** Action item **
Among the entries below, find the lines with the word "oder" and return them.

** Dataset excerpts **
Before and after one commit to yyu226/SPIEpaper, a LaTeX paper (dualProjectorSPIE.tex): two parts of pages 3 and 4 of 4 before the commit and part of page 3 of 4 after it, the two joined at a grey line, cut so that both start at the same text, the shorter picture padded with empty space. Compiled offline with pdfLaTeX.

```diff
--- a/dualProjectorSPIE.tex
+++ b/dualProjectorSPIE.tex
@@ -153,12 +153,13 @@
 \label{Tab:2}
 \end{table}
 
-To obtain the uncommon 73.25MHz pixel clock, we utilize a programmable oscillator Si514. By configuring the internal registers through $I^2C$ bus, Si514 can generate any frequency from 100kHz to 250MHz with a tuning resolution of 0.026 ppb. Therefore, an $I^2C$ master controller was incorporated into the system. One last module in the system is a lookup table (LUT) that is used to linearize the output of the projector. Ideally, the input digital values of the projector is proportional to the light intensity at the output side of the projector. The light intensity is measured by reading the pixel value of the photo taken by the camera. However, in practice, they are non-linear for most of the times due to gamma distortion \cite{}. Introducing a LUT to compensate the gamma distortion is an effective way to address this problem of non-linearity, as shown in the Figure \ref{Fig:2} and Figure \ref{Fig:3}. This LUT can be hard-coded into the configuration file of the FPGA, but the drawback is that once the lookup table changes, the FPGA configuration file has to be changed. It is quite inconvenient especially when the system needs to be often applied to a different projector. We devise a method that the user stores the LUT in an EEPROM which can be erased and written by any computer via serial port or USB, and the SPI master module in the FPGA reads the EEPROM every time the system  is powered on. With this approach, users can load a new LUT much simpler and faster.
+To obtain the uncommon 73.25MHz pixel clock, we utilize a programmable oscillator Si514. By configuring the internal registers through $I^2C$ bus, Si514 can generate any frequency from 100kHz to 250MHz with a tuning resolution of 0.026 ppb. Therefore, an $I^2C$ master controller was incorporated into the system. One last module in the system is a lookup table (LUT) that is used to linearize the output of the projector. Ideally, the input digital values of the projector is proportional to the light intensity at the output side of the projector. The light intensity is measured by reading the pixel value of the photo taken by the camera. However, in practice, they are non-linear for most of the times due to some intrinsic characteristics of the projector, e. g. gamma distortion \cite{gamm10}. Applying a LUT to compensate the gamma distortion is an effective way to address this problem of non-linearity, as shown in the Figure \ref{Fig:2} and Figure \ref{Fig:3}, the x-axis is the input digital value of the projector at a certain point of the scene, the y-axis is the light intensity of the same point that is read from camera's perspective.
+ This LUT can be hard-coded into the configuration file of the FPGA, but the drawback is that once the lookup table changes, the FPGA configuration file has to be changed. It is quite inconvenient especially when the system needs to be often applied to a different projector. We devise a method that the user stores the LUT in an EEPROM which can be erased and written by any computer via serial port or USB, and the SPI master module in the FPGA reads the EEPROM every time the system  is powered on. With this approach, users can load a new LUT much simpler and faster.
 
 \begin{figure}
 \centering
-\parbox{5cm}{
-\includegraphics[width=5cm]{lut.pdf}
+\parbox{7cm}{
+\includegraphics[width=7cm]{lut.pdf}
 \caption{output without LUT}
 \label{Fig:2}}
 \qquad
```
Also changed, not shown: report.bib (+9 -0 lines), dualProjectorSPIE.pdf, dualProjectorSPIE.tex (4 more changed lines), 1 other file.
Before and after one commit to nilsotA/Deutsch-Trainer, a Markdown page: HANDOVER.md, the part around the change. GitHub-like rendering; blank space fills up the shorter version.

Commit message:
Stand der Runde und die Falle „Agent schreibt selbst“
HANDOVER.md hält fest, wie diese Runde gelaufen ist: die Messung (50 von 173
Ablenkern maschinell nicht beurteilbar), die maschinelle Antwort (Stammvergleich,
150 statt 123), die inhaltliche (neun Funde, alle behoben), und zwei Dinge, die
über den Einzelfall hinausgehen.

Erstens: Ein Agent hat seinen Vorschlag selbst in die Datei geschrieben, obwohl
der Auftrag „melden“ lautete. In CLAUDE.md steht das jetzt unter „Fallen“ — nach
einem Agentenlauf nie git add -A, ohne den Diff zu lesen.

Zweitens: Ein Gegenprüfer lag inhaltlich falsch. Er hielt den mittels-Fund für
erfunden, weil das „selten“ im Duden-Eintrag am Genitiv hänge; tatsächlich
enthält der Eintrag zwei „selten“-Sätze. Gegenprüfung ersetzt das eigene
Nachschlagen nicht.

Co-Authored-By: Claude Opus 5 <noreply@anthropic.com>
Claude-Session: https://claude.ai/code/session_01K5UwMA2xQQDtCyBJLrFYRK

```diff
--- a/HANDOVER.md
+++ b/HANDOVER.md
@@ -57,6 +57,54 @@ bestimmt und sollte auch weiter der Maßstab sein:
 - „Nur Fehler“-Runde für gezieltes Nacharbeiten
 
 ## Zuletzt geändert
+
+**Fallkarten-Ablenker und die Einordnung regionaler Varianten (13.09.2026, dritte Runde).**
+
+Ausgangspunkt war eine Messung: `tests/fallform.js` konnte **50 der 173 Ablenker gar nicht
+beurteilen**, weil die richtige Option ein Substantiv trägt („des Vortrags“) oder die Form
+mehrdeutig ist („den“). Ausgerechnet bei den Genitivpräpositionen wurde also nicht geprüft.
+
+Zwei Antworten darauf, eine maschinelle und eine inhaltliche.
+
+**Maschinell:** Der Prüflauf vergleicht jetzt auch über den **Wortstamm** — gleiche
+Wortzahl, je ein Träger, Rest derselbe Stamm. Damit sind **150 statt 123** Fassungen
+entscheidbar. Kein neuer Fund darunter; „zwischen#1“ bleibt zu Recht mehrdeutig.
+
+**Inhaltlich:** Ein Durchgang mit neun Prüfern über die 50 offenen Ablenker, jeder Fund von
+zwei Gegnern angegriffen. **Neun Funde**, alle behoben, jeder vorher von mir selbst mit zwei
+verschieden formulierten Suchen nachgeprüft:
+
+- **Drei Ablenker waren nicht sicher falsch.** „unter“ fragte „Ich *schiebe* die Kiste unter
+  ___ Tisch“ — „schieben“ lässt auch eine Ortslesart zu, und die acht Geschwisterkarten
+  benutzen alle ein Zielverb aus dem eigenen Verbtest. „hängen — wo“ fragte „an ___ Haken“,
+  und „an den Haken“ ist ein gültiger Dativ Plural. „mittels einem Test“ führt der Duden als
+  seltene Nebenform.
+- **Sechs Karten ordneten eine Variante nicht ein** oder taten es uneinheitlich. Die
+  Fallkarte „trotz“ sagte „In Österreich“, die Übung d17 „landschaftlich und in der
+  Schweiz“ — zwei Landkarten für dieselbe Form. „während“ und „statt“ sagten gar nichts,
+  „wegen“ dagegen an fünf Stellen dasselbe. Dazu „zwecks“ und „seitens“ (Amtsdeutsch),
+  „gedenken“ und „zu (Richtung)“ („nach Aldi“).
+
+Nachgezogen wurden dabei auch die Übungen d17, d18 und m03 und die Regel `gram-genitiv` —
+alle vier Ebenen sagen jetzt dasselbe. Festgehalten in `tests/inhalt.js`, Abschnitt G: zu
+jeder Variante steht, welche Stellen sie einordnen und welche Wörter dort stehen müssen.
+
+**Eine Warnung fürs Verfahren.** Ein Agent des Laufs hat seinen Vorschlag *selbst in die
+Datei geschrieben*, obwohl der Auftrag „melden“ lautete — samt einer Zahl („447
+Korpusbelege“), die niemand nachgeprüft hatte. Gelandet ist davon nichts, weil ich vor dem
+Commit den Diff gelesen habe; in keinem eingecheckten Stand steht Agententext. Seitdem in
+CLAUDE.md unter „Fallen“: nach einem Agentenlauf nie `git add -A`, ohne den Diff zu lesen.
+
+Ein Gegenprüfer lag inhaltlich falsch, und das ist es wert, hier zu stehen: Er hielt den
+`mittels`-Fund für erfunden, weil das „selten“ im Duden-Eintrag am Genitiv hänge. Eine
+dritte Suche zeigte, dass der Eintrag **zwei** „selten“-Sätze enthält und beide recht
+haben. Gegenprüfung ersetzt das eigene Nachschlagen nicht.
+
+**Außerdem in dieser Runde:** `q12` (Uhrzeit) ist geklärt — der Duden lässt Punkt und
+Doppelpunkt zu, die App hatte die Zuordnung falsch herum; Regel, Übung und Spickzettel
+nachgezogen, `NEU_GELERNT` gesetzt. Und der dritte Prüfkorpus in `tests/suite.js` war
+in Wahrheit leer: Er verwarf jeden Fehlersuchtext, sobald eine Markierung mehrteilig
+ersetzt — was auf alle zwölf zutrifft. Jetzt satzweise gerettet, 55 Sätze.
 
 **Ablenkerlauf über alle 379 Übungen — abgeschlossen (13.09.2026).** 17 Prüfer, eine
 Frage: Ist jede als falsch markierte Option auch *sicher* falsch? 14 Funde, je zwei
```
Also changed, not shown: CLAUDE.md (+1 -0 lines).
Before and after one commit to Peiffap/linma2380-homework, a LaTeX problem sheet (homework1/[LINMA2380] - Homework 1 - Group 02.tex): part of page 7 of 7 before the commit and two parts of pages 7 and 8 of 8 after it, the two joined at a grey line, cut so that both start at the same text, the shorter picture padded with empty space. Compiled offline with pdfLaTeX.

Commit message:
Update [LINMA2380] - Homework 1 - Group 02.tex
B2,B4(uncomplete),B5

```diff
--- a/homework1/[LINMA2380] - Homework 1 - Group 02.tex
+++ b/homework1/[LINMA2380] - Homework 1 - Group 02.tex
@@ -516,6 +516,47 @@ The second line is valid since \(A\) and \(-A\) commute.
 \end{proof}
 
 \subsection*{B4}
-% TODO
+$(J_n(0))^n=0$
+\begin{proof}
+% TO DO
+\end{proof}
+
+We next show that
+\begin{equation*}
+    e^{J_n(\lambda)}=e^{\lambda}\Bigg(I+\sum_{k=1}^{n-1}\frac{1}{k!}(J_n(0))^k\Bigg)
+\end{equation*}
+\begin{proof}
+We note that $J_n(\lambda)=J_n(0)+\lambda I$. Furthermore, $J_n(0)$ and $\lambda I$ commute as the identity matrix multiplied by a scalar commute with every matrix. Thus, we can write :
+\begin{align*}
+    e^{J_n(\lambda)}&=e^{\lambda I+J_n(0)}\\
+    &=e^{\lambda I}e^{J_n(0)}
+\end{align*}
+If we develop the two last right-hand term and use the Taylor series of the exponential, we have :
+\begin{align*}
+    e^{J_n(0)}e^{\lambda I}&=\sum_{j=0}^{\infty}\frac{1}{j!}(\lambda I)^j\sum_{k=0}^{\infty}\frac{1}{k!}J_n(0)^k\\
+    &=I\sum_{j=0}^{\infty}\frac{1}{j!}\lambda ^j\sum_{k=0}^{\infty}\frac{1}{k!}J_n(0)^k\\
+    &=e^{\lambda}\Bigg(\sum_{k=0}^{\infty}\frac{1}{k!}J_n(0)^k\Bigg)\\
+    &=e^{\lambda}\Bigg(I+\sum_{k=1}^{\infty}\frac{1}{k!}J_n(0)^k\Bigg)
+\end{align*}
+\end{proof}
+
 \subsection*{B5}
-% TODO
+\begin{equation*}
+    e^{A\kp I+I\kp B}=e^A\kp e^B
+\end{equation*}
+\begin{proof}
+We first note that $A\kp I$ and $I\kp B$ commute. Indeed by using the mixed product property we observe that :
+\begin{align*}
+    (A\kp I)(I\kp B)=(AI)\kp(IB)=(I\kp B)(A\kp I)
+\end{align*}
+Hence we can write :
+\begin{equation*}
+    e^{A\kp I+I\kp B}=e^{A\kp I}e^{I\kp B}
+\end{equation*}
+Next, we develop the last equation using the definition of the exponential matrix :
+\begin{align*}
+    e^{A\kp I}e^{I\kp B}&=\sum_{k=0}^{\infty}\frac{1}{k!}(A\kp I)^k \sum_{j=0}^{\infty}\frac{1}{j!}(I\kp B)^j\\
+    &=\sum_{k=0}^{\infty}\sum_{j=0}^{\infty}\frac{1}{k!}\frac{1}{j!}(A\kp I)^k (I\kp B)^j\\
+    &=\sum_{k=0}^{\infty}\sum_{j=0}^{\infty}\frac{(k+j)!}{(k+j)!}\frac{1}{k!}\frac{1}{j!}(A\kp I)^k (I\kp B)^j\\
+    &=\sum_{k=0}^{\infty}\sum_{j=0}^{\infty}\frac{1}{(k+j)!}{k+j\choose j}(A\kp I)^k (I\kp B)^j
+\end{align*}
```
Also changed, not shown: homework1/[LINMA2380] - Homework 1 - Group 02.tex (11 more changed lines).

** Solution to the problem **
+beurteilen**, weil die richtige Option ein Substantiv trägt („des Vortrags“) oder die Form
+- **Sechs Karten ordneten eine Variante nicht ein** oder taten es uneinheitlich. Die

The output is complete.